TR: How is the stage version different from the big-screen version?
MJW: There’s a real emotional arc my character, John, has in the play that you don’t see in the movie. In the play you get that. You get John’s frustration from the beginning of Act 1. They plant the seed that he’s also keeping his relationship with Joanna a secret from his parents, and what we see as the play unfolds is that no matter how much John achieves, it’s never enough for his father, and that has a profound effect on any offspring. We got to touch upon that, and you don’t really get that in the movie.
TR: How did you prepare for the role?
MJW: I definitely watched the film again. But I was not trying to re-create Sidney’s approach. Watching the movie again really freed me up. Here’s an opportunity to take a different approach and put my own spin on it based on my growing up.
When this project came along, it came at a really good time in my life and allowed me to bring some of the perspective of what I know about the ’60s through just growing up. I’ve grown up being quite familiar with this time period. When I would go to Chicago on my summer vacation, my father would make me read books and write him a report. I read Richard Wright, Mary McLeod Bethune, Marian Wright Edelman. He made sure I had a really good sense of our history. I was named after Malcolm X and Ahmad Jamal.
TR: Speaking of mixing history with artistry, what are your thoughts on the spat between Harry Belafonte and rapper Jay Z? Should artists be more socially conscious?
MJW: It’s an individual choice. It really depends on where your social [consciousness] is, and a lot of that depends on how you were raised and what values are instilled in you. We talk about the generational divide, and there is a certain disconnect that I think our generation has with what our journey was. No matter how disrespected you may have felt by Harry Belafonte, that’s not a man you call a “boy.” There’s a certain amount of respect that we don’t have for the people who have come before us and make our path possible.

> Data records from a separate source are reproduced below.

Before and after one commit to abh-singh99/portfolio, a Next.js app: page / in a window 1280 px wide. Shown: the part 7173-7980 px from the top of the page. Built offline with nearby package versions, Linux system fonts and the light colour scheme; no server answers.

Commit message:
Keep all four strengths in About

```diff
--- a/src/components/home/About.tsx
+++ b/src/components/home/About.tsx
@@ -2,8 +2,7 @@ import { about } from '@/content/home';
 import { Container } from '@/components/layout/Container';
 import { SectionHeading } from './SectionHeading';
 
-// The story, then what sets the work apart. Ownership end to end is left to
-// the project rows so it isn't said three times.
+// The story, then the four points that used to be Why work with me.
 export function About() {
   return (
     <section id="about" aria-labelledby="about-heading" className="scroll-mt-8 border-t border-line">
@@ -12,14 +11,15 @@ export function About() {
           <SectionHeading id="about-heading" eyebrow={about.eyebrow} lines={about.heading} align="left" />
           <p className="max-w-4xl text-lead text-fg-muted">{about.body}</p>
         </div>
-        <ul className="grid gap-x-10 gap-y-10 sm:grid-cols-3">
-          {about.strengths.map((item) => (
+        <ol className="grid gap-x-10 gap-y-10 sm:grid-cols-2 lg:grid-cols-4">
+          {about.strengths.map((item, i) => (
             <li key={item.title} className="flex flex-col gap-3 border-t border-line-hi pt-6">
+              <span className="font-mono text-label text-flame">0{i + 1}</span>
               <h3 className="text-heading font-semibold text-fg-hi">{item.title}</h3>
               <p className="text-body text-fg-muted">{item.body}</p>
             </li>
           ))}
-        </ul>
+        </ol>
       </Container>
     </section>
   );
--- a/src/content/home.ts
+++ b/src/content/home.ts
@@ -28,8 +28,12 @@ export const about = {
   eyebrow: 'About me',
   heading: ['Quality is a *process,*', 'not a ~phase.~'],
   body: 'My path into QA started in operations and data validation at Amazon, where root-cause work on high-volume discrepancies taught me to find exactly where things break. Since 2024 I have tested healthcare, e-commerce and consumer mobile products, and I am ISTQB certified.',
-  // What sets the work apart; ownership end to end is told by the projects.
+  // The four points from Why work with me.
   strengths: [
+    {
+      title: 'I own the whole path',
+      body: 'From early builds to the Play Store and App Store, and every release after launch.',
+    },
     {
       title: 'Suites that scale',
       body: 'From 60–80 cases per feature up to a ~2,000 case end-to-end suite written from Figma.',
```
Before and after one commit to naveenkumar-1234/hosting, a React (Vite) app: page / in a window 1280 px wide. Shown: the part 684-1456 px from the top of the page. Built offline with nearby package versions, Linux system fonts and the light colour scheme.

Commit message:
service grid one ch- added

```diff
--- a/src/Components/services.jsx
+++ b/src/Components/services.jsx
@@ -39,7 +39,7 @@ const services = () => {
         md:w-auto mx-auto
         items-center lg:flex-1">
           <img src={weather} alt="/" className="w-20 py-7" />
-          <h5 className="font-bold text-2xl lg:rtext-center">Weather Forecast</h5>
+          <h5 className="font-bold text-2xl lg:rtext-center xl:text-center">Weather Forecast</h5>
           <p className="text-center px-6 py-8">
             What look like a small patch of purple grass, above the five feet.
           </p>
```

TR: Where do you think that disconnect comes from?
MJW: For the people who were in the struggle, once there was a certain level of progress achieved somewhere along the way, there was a work ethic and sense of pride that got lost. As a parent, you work so that your children don’t have to fight the same battles, but at the same time you forget to teach them.
When Mr. Cosby got flak, so many people lost the point of his message. His whole message was,‘‘Where are the parents? Who is teaching the young kids?” But here’s a man that has been very active in the movement without being a mouthpiece. He’s a perfect example of the grumpy grandfather looking at these young whippersnappers. But to his point, there was a lot that got lost in raising the next generation.